(Data supplied Opens)
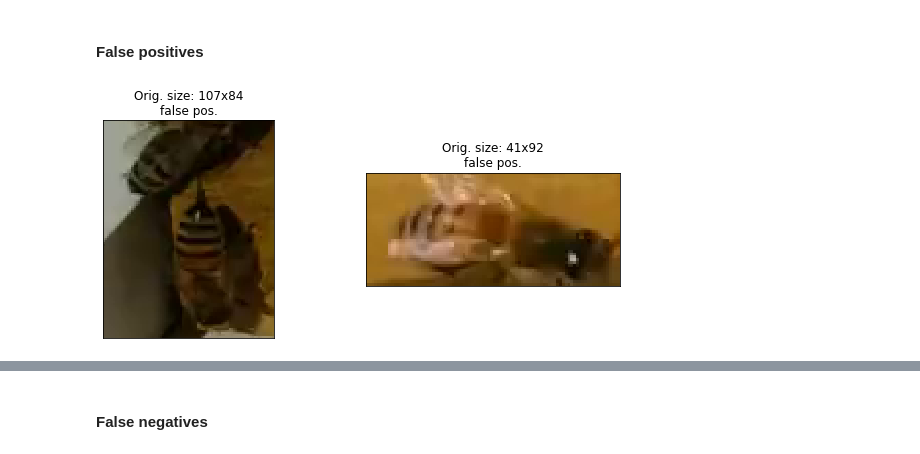
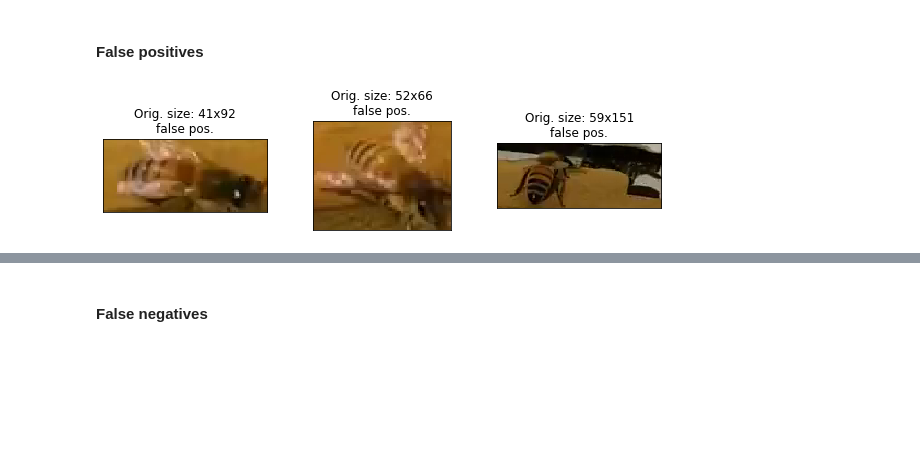
Before and after one commit to Shaddyjr/bee-image-classifier, a Jupyter notebook: code/project_notebook.ipynb, the cells around one changed output, grey strips where cells are left out. Saved outputs shown, nothing was run; the diff lists cells and outputs as text; code cells hidden in the pictures; blank space fills up the shorter version.

Commit message:
54x50 images redo

```diff
--- a/code/project_notebook.ipynb
+++ b/code/project_notebook.ipynb
@@ -784,6 +778,9 @@ By using the original (standardized) images, we can effectively set a basis for
 # %% [markdown]
 ### No Transformation Model Preparation
 # %%
+MODEL_PATH = "../models"
+model_name = "original"
+
 datagen_params = dict()
 
 datagens = create_datagens(
@@ -805,16 +802,19 @@ grid_params = {
     "epochs"          : [50]
 }
 
-best_original_model = gridSearchCNN(
-    datagens = datagens,
-    grid_params = grid_params,
-    random_state=random_state,
-    optimizer = RMSprop(lr=0.0001, decay=1e-6),
-    save_best = True
-)
+# best_original_model = gridSearchCNN(
+#     datagens     = datagens,
+#     grid_params  = grid_params,
+#     random_state = random_state,
+#     optimizer    = RMSprop(lr = 0.0001, decay = 1e-6),
+#     file_name    = f"{MODEL_PATH}/best_{model_name}.h5"
+# )
 
-# Loading previously trained model
-best_original_model = {"best_model": load_model("../models/best_original.h5")}
+stored_model_path = f"{MODEL_PATH}/{model_name}_model.p"
+
+# pickle.dump(best_original_model, open(stored_model_path, 'wb'))
+
+best_original_model = pickle.load(open(stored_model_path, 'rb'))
 # %% [output]
 Found 2956 validated image filenames belonging to 2 classes.
 Found 1479 validated image filenames belonging to 2 classes.
@@ -899,6 +900,6 @@ The model only shows 4 error from the test dataset.
 # %%
 false_positives_files = orig_missed[(orig_missed["has_varroa"] != orig_missed["pred"]) & (orig_missed["pred"] == 1)]["file"]
 _images = get_image_data(false_positives_files)
-show_results(_images, [image.shape for image in _images], "false pos.", ncols=2, height=4)
+show_results(_images, [image.shape for image in _images], "false pos.", ncols=3)
 # %% [output]
-[figure, old version]
+[figure, new version]
```
Also changed, not shown: parts of 36 cells of this notebook, 7 other files.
(Data supplied Closes)
Work required
In the entries above, find every line with the word "belonging" and list it.

Exercise answer
 Found 2956 validated image filenames belonging to 2 classes.
 Found 1479 validated image filenames belonging to 2 classes.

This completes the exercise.